It’s Getting Harder for the Government to Secretly Flag Your Social Posts


Wrote Doughty, “Defendants ‘significantly encouraged’ the social-media companies to such extent that the decisions (of the companies) should be deemed to be the decisions of the government.”

Doughty’s ban, which is now on hold as the White House appeals, attempts to set the bounds of acceptable conduct for government IRUs. It provides an exemption for officials to continue notifying social media companies about illegal activity or national security issues . Emma Llansó, director of the Free Expression Project at the Center for Democracy & Technology in Washington, DC, says that leaves much unsettled, because the line between thoughtful protection of public safety and unfair suppression of critics can be thin.

The EU’s new approach to IRUs also seems compromised to some activists. The Digital Services Act (DSA) requires each EU member to designate a national regulator by February that will take applications from government agencies, nonprofits, industry associations, or companies that want to become trusted flaggers that can report illegal content directly to Meta and other medium-to-large platforms. Reports from trusted flaggers have to be reviewed “without undue delay,” on pain of fines of up to 6 percent of a company’s global annual sales.

The law is intended to make IRU requests more accurate, by appointing a limited number of trusted flagging organizations with expertise in varying areas of illegal content such as racist hate speech, counterfeit goods, or copyright violations. will have to annually disclose how many reports they filed, to whom, and the results.

But the disclosures will have significant gaps, because they will include only requests related to content that is illegal in a EU state—allowing reports of content flagged solely for violating terms of service to go unseen. Though tech companies are not required to give priority to reports of content flagged for rule breaking, there’s nothing stopping them from doing so. And platforms can still work with unregistered trusted flaggers, essentially preserving the obscure practices of today. The DSA does require companies to publish all their content moderation decisions to an EU database without “undue delay,” but the identity of the flagger can be omitted.

“The DSA creates a new, parallel structure for trusted flaggers without directly addressing the ongoing concerns with actually existing flaggers like IRUs,” says Paddy Leerssen, a postdoctoral researcher at the University of Amsterdam who is involved in a project providing ongoing analysis of the DSA.

Two EU officials working on DSA enforcement, speaking on condition of anonymity because they were not authorized to speak to media, say the new law is intended to ensure that all 450 million EU residents benefit from the ability of trusted flaggers to send fast -track notices to companies that might not cooperate with them otherwise. Although the new trusted-flagger designation was not designed for government agencies and law enforcement authorities, nothing blocks them from applying, and the DSA specifically mentions internet referral units as possible candidates.

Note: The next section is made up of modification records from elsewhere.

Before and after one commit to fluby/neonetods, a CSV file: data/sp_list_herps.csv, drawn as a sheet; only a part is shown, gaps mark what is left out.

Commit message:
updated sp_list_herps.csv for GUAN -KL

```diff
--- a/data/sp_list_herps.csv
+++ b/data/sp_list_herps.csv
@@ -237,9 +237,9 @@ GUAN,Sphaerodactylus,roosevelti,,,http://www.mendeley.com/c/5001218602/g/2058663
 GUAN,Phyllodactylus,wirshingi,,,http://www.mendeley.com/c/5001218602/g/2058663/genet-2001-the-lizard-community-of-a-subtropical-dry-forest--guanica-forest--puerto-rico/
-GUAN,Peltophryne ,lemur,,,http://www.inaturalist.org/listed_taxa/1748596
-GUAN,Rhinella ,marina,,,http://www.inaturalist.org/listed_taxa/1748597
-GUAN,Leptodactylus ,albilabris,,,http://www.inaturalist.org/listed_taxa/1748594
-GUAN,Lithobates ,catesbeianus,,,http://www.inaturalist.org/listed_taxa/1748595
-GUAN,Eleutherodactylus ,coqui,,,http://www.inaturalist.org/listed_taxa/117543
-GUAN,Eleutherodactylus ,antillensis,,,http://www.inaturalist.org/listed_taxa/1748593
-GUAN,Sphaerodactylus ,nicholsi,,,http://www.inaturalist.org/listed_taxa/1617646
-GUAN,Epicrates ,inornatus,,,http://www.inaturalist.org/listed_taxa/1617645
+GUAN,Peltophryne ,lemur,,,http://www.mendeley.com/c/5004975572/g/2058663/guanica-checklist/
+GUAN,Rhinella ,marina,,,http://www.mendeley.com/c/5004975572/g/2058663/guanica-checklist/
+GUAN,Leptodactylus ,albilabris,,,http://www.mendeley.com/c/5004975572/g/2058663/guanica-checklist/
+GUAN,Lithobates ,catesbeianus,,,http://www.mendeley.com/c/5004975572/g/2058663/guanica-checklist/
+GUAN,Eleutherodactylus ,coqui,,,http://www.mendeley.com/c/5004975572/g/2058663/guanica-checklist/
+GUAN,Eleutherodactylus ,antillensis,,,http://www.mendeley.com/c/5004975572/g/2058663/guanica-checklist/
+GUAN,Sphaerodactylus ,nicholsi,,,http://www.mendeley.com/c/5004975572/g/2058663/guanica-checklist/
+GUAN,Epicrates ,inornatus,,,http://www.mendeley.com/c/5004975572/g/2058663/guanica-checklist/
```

Rights groups are concerned that if governments participate in the trusted flagger program, it could be used to stifle legitimate speech under some of the bloc’s more draconian laws, such as Hungary’s ban (currently under court challenge) on promoting same-sex relationships in educational materials. Eliška Pírková, global freedom of expression lead at Access Now, says it will be difficult for tech companies to stand up to the pressure, even though states’ coordinators can suspend trusted flaggers deemed to be act ing improperly. “It’s the total lack of independent safeguards,” she says.

Twitter barred at least one human rights organization from submitting to its highest-priority reporting queue a couple of years ago because it filed too many erroneous reports, the former Twitter employee says. But dropping a government certainly could be more difficult. H ungary’s embassy in Washington, DC, did not respond to a request for comment.

Tamás Berecz, general manager of INACH, a global coalition of nongovernmental groups fighting hate online, says some of its 24 EU members are contemplating applying for official trusted flagger status. But they have concerns, including whether coordinator s in some countries will approve applications from organizations whose values ​​don’t align with the government’s, like a group monitoring anti-gay hate speech in a country like Hungary, where same-sex marriage is forbidden. en,” says Berecz, leaving room for some optimism. “For now, they are happy being in an unofficial trusted program.”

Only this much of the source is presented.